spare parts Copyrights?


New Member
Jun 26, 2019
Hi community,

I just joined the board because i was very curious about the spare parts situation.
Getting a defect C64 for a few $ is easy, but getting all parts could be tedious.


Who does currently own the copyright for example the VIC II ?

Of course commodore is long gone, but the rights must be with someone.
As far as i know theMINIC64 is just a raspberry in a nice case.

Anybody has any idea about the actual original parts?
May 22, 2019
Cloanto appears to own the Copyrights and Trademarks, and I believe the patents have expired.

Copyrights only protect recordings, writings, and images. This includes the ROMs and operating systems used in Commodore computers. The Commodore logo is still under Trademark, so that must also be licensed (if someone wants to use it on a product.)
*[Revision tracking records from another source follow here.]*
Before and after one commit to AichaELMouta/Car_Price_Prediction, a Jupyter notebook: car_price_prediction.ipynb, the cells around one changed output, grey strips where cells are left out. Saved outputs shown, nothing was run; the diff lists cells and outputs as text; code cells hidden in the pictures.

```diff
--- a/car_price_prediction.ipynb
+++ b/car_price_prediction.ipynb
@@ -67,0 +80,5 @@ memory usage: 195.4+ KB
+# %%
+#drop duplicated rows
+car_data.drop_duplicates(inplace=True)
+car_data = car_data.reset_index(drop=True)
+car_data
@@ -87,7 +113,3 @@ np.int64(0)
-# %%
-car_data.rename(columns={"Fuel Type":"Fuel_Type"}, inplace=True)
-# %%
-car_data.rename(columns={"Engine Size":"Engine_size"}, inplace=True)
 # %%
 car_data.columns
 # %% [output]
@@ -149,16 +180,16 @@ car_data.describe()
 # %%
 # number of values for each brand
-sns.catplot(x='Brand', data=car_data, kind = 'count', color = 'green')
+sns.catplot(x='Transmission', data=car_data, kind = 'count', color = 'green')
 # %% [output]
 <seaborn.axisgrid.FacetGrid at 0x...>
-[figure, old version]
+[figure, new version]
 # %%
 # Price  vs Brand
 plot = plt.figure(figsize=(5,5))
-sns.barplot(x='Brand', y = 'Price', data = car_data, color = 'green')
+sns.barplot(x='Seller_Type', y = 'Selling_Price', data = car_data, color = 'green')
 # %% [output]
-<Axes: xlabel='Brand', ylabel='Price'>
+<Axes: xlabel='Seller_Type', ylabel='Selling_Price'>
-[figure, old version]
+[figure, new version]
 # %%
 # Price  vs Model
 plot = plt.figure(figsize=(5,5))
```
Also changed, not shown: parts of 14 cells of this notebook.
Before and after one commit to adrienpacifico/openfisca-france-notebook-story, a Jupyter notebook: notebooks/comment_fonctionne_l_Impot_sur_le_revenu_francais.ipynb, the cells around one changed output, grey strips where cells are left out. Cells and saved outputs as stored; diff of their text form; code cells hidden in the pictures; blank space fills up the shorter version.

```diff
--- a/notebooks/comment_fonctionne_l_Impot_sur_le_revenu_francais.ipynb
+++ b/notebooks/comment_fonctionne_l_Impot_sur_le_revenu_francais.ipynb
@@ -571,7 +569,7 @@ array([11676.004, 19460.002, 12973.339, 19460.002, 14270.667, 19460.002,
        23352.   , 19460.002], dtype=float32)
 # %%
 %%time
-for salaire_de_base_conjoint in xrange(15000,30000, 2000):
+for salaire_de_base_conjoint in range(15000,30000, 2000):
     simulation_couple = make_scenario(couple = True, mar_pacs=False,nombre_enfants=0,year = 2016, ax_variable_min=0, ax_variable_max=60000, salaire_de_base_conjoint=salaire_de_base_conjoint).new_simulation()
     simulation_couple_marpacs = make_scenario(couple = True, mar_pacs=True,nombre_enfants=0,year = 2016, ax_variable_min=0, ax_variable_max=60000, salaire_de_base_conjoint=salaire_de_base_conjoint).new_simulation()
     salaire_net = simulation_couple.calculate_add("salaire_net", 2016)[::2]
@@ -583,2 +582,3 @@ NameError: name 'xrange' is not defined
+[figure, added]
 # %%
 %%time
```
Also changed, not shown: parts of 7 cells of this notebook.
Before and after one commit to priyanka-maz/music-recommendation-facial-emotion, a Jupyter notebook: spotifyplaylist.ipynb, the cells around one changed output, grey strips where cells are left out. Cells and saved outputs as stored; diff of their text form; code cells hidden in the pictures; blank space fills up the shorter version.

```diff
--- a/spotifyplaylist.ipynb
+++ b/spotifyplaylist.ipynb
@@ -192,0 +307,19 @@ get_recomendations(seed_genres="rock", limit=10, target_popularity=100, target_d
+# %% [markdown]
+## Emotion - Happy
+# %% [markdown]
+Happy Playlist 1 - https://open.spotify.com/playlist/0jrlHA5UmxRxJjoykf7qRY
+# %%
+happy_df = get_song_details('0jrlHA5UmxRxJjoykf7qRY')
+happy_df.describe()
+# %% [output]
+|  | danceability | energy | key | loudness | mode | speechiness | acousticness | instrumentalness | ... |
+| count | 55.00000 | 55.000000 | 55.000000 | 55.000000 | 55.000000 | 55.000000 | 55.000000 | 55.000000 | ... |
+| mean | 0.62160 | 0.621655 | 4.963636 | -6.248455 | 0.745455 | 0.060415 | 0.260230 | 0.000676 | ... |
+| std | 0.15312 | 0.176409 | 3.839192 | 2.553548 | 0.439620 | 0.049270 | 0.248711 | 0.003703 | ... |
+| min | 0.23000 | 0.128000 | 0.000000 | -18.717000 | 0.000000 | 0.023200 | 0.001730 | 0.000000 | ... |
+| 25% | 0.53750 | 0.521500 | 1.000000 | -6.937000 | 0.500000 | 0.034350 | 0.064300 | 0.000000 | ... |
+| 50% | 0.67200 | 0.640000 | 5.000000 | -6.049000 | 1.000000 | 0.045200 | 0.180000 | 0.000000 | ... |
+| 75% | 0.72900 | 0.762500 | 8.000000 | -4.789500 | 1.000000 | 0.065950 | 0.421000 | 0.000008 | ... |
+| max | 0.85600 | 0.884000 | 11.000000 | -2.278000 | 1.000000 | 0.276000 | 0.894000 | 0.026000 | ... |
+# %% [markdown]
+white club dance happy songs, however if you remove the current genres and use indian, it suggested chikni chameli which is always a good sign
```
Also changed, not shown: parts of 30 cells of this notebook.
Since it's been far more than 20 years since the Commodore VIC, PET, and Amiga computers were made, I believe there are no longer any applicable patents on any 8-bit or 16-bit Commodore hardware, including the VIC-II and SID chips. As a result, people several FPGA implementations of both the VIC chip and the SID chips.

Gideon produces the Ultimate 64, Individual Computers makes the Turbo Chameleon, and several people produce various SID emulators.

However, the program code in Commodore computers, including the KERNAL, BASIC ROM, Amiga ROMs, and the Amiga operating system, are still under Copyright by Cloanto. So hardware makers cannot freely distribute any of those materials without a license.

An exception has been made for non commercial distribution of the Commodore 8-bit ROMs, and the VICE team has been distributing ROMs with VICE based on that conversation. However, the conversation was later lost, so there's no effective way to document this.

So what most hardware makers do (including all emulators and FPGA core designers) is suggest people license the ROMs directly by purchasing Amiga Forever or Commodore 64 Forever from Cloanto. Folks can download the emulator, then copy the ROM files off and use them for other hardware. (Since Amiga Forever is based on WinAUE, that emulator just uses the ROMs from their installed location.)

C64 Forever is the equivalent package for Commodore 64 systems.

For larger distribution, such as commercial systems, you'd need to talk to Cloanto directly. However, as David Murray demonstrated on YouTube, they aren't very responsive to individuals. Retro Games Ltd. managed to get a license, but I'm not sure how they reached Cloanto when The 8-Bit Guy couldn't.